EXERCISE OBJECTIVE:
Your job is to retype the records exactly while dropping every picture.

[Stored dataset items]
- - - - -
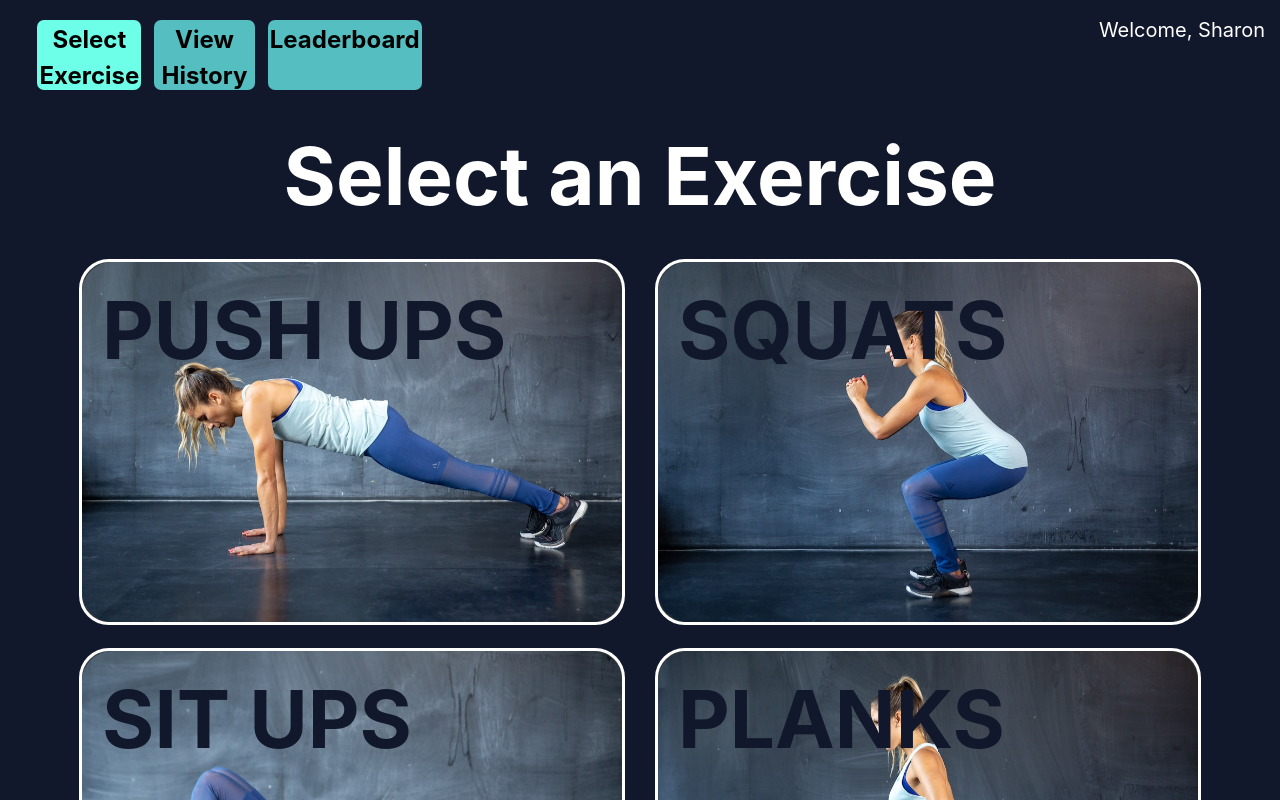
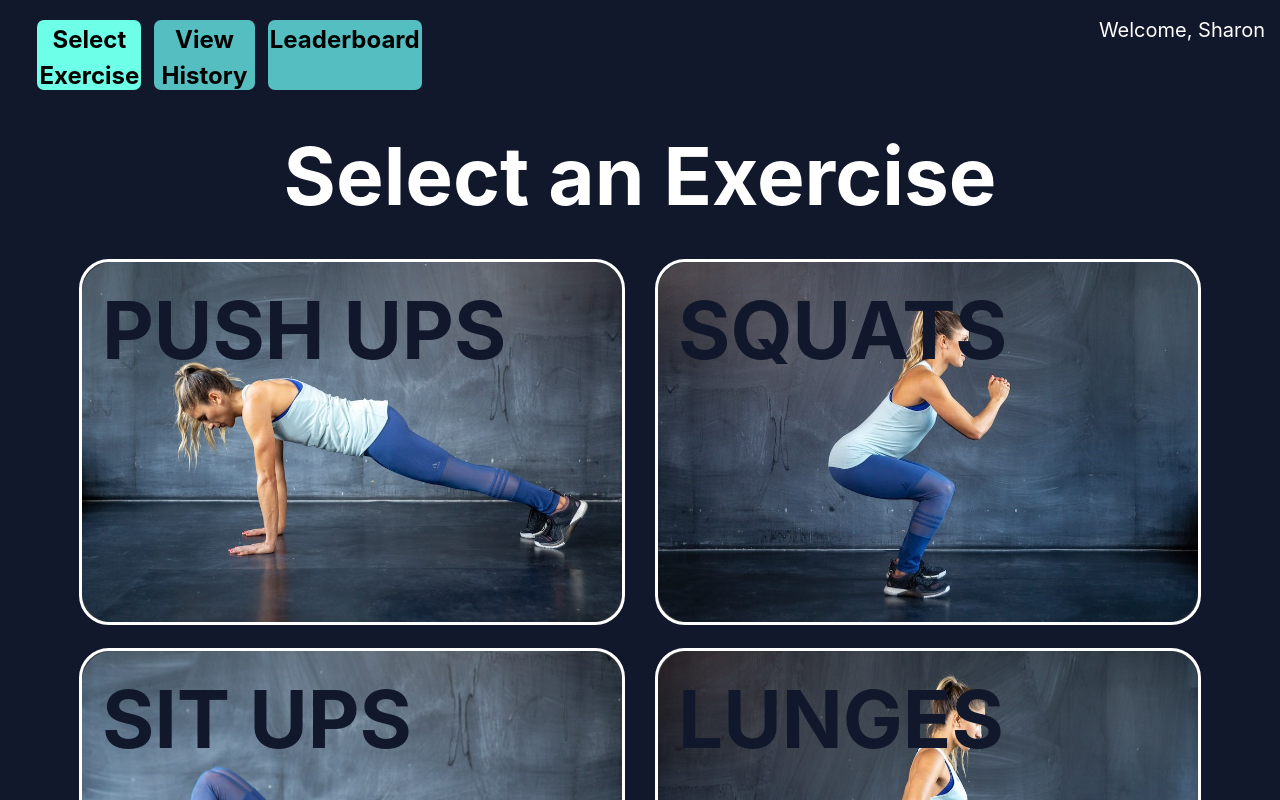
Before and after one commit to LeonSo7/HackTheNorth2020-Fitness-Application, a React (Create React App) app in the folder app/: page / in a window 1280 px wide. Built offline with nearby package versions, Linux system fonts and the light colour scheme.

Commit message:
Update home page

```diff
--- a/app/src/components/screens/Home.js
+++ b/app/src/components/screens/Home.js
@@ -1,5 +1,5 @@
 import "../../styles/Home.css";
-import React, { Component } from 'react';
+import React, { Component } from "react";
 import { Card, CardDeck, Col } from "react-bootstrap";
 import pushupThumbnail from "../../assets/pushup_thumbnail.jpg";
 import lungesThumbnail from "../../assets/lunges_thumbnail.jpg";
@@ -9,12 +9,12 @@ import Header from "../ui/Header";
 
 class Home extends Component {
   constructor(props) {
-    super(props)
+    super(props);
     this.state = {
       exercise: true,
       history: false,
-      leaderBoard: false
-    }
+      leaderBoard: false,
+    };
   }
 
   render() {
@@ -34,12 +34,8 @@ class Home extends Component {
                 />
                 <Card.ImgOverlay>
                   <Card.Title className="cardTxt">PUSH UPS</Card.Title>
-                  {/* <Card.Text>
-                    This is a wider card with supporting text below as a natural
-                    lead-in to additional content. This content is a little bit
-                    longer.
-                  </Card.Text>
-                  <Card.Text>Last updated 3 mins ago</Card.Text> */}
+                  {/* <Card.Text>A classic upper body exercise. Avoid letting your elbows flare out to the side and keep your body in a straight line.</Card.Text> */}
+                  {/* <Card.Text>Last updated 10 mins ago</Card.Text> */}
                 </Card.ImgOverlay>
               </Card>
               <Card className="bg-dark text-white card">
@@ -51,11 +47,9 @@ class Home extends Component {
                 <Card.ImgOverlay>
                   <Card.Title className="cardTxt">SQUATS</Card.Title>
                   {/* <Card.Text>
-                    This is a wider card with supporting text below as a natural
-                    lead-in to additional content. This content is a little bit
-                    longer.
-                  </Card.Text>
-                  <Card.Text>Last updated 3 mins ago</Card.Text> */}
+                    Mastering the bodyweight squat is essential for good results in almost any workout program. If it’s challenging, practice with a chair first.
+                  </Card.Text> */}
+                  {/* <Card.Text>Last updated 3 mins ago</Card.Text> */}
                 </Card.ImgOverlay>
               </Card>
             </CardDeck>
@@ -69,11 +63,9 @@ class Home extends Component {
                 <Card.ImgOverlay>
                   <Card.Title className="cardTxt">SIT UPS</Card.Title>
                   {/* <Card.Text>
-                    This is a wider card with supporting text below as a natural
-                    lead-in to additional content. This content is a little bit
-                    longer.
-                  </Card.Text>
-                  <Card.Text>Last updated 3 mins ago</Card.Text> */}
+                  Instead of pulling up on your neck, focus on squeezing your abs to flex your upper body.
+                  </Card.Text> */}
+                  {/* <Card.Text>Last updated 10 mins ago</Card.Text> */}
                 </Card.ImgOverlay>
               </Card>
               <Card className="bg-dark text-white card">
@@ -83,13 +75,12 @@ class Home extends Component {
                   className="cardImg"
                 />
                 <Card.ImgOverlay>
-                  <Card.Title className="cardTxt">PLANKS</Card.Title>
+                  <Card.Title className="cardTxt">LUNGES</Card.Title>
                   {/* <Card.Text>
-                    This is a wider card with supporting text below as a natural
-                    lead-in to additional content. This content is a little bit
-                    longer.
-                  </Card.Text>
-                  <Card.Text>Last updated 3 mins ago</Card.Text> */}
+                    Start slowly and find your balance. Remember that your goal
+                    is to use the front leg to push yourself back up!
+                  </Card.Text> */}
+                  {/* <Card.Text>Last updated 10 mins ago</Card.Text> */}
                 </Card.ImgOverlay>
               </Card>
             </CardDeck>
@@ -100,7 +91,7 @@ class Home extends Component {
             <p className="startBtnTxt">Start</p>
           </div>
         </div>
-      </div >
+      </div>
     );
   }
 }
```
Also changed, not shown: app/src/assets/lunges_thumbnail.jpg, app/src/assets/squats_thumbnail.jpg.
- - - - -
ANSWER TO THIS EXERCISE:
Before and after one commit to LeonSo7/HackTheNorth2020-Fitness-Application, a React (Create React App) app in the folder app/: page / in a window 1280 px wide. Built offline with nearby package versions, Linux system fonts and the light colour scheme.

Commit message:
Update home page

```diff
--- a/app/src/components/screens/Home.js
+++ b/app/src/components/screens/Home.js
@@ -1,5 +1,5 @@
 import "../../styles/Home.css";
-import React, { Component } from 'react';
+import React, { Component } from "react";
 import { Card, CardDeck, Col } from "react-bootstrap";
 import pushupThumbnail from "../../assets/pushup_thumbnail.jpg";
 import lungesThumbnail from "../../assets/lunges_thumbnail.jpg";
@@ -9,12 +9,12 @@ import Header from "../ui/Header";
 
 class Home extends Component {
   constructor(props) {
-    super(props)
+    super(props);
     this.state = {
       exercise: true,
       history: false,
-      leaderBoard: false
-    }
+      leaderBoard: false,
+    };
   }
 
   render() {
@@ -34,12 +34,8 @@ class Home extends Component {
                 />
                 <Card.ImgOverlay>
                   <Card.Title className="cardTxt">PUSH UPS</Card.Title>
-                  {/* <Card.Text>
-                    This is a wider card with supporting text below as a natural
-                    lead-in to additional content. This content is a little bit
-                    longer.
-                  </Card.Text>
-                  <Card.Text>Last updated 3 mins ago</Card.Text> */}
+                  {/* <Card.Text>A classic upper body exercise. Avoid letting your elbows flare out to the side and keep your body in a straight line.</Card.Text> */}
+                  {/* <Card.Text>Last updated 10 mins ago</Card.Text> */}
                 </Card.ImgOverlay>
               </Card>
               <Card className="bg-dark text-white card">
@@ -51,11 +47,9 @@ class Home extends Component {
                 <Card.ImgOverlay>
                   <Card.Title className="cardTxt">SQUATS</Card.Title>
                   {/* <Card.Text>
-                    This is a wider card with supporting text below as a natural
-                    lead-in to additional content. This content is a little bit
-                    longer.
-                  </Card.Text>
-                  <Card.Text>Last updated 3 mins ago</Card.Text> */}
+                    Mastering the bodyweight squat is essential for good results in almost any workout program. If it’s challenging, practice with a chair first.
+                  </Card.Text> */}
+                  {/* <Card.Text>Last updated 3 mins ago</Card.Text> */}
                 </Card.ImgOverlay>
               </Card>
             </CardDeck>
@@ -69,11 +63,9 @@ class Home extends Component {
                 <Card.ImgOverlay>
                   <Card.Title className="cardTxt">SIT UPS</Card.Title>
                   {/* <Card.Text>
-                    This is a wider card with supporting text below as a natural
-                    lead-in to additional content. This content is a little bit
-                    longer.
-                  </Card.Text>
-                  <Card.Text>Last updated 3 mins ago</Card.Text> */}
+                  Instead of pulling up on your neck, focus on squeezing your abs to flex your upper body.
+                  </Card.Text> */}
+                  {/* <Card.Text>Last updated 10 mins ago</Card.Text> */}
                 </Card.ImgOverlay>
               </Card>
               <Card className="bg-dark text-white card">
@@ -83,13 +75,12 @@ class Home extends Component {
                   className="cardImg"
                 />
                 <Card.ImgOverlay>
-                  <Card.Title className="cardTxt">PLANKS</Card.Title>
+                  <Card.Title className="cardTxt">LUNGES</Card.Title>
                   {/* <Card.Text>
-                    This is a wider card with supporting text below as a natural
-                    lead-in to additional content. This content is a little bit
-                    longer.
-                  </Card.Text>
-                  <Card.Text>Last updated 3 mins ago</Card.Text> */}
+                    Start slowly and find your balance. Remember that your goal
+                    is to use the front leg to push yourself back up!
+                  </Card.Text> */}
+                  {/* <Card.Text>Last updated 10 mins ago</Card.Text> */}
                 </Card.ImgOverlay>
               </Card>
             </CardDeck>
@@ -100,7 +91,7 @@ class Home extends Component {
             <p className="startBtnTxt">Start</p>
           </div>
         </div>
-      </div >
+      </div>
     );
   }
 }
```
Also changed, not shown: app/src/assets/lunges_thumbnail.jpg, app/src/assets/squats_thumbnail.jpg.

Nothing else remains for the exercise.